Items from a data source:
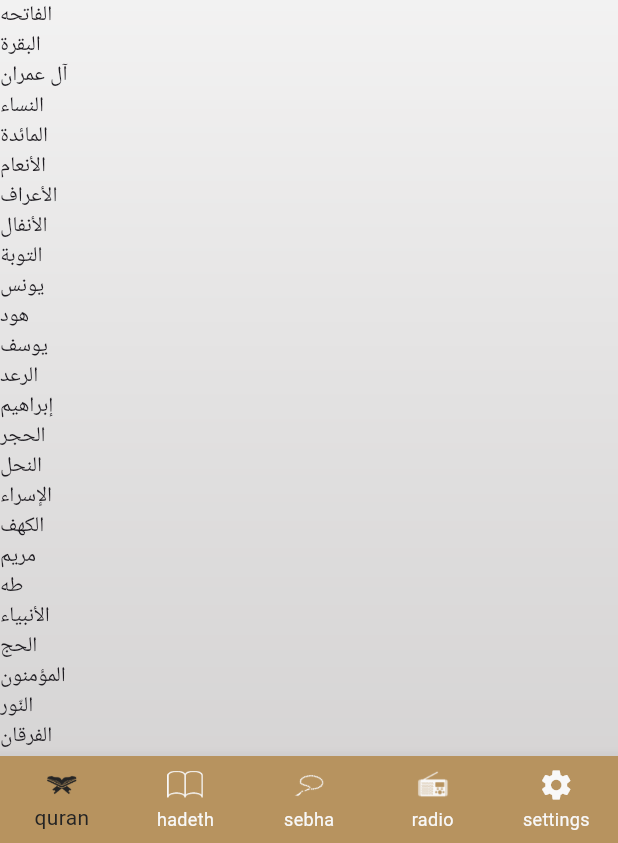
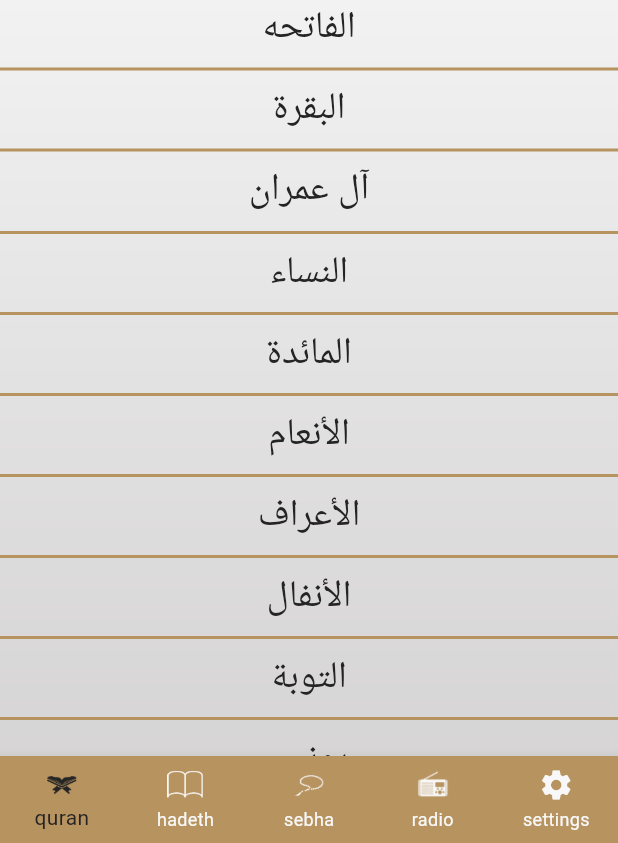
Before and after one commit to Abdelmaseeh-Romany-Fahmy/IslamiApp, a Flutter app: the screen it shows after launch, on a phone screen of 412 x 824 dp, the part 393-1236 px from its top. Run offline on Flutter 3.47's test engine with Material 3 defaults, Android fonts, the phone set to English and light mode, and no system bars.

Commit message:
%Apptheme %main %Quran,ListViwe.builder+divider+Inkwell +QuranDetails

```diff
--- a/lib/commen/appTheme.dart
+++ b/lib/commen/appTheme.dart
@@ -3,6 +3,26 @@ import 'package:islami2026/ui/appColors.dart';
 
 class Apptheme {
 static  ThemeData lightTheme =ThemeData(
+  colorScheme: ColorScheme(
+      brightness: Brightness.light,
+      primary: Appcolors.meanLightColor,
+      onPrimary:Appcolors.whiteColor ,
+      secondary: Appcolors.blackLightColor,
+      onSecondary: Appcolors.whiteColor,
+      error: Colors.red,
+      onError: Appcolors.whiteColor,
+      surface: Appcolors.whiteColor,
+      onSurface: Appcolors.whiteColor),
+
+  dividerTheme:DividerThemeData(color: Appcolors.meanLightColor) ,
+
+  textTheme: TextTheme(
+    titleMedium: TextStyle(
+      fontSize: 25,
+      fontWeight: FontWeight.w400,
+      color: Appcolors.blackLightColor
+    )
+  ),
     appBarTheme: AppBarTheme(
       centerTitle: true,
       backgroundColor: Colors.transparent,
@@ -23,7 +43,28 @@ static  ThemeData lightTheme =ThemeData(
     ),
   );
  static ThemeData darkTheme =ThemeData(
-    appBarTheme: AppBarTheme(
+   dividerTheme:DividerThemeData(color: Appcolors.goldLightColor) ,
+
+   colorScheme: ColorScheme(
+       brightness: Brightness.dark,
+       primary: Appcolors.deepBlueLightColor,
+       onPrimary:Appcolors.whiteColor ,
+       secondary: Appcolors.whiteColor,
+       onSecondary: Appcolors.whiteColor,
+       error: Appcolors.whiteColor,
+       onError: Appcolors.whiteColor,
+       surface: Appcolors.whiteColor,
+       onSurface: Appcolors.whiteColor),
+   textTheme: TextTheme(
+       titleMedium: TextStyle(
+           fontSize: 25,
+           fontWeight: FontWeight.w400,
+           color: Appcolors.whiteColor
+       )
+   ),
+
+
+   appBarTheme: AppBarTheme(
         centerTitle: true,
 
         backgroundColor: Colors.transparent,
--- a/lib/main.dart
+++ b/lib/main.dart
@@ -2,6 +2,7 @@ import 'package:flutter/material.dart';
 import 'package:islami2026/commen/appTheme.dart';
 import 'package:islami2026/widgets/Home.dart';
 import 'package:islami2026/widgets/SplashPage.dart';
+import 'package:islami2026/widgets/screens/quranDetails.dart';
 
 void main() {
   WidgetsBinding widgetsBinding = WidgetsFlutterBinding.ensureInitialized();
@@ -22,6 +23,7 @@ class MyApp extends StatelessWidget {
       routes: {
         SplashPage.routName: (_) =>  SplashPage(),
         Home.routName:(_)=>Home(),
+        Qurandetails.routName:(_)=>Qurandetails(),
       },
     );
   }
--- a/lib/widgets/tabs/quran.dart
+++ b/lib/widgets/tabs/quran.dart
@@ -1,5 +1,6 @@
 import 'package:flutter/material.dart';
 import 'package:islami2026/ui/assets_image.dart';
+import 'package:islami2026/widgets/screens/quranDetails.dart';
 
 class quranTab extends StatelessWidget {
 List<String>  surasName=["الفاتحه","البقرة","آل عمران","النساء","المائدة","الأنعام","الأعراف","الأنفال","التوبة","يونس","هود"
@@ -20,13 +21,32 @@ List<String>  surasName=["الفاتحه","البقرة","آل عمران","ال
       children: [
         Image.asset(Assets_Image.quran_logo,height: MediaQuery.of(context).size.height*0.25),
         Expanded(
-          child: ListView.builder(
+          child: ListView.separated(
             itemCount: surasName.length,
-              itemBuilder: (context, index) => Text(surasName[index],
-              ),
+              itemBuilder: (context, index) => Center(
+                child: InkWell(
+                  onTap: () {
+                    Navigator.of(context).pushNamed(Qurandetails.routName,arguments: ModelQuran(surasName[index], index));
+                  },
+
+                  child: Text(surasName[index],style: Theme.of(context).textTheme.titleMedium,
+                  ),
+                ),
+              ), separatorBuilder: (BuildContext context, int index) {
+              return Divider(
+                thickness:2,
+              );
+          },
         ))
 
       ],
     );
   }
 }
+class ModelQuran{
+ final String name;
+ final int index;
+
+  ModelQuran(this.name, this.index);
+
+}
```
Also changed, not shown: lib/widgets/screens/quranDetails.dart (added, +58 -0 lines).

Problem requirements: For each line above that contains "main", make a copy.

Exercise result:
%Apptheme %main %Quran,ListViwe.builder+divider+Inkwell +QuranDetails
--- a/lib/main.dart
+++ b/lib/main.dart
 void main() {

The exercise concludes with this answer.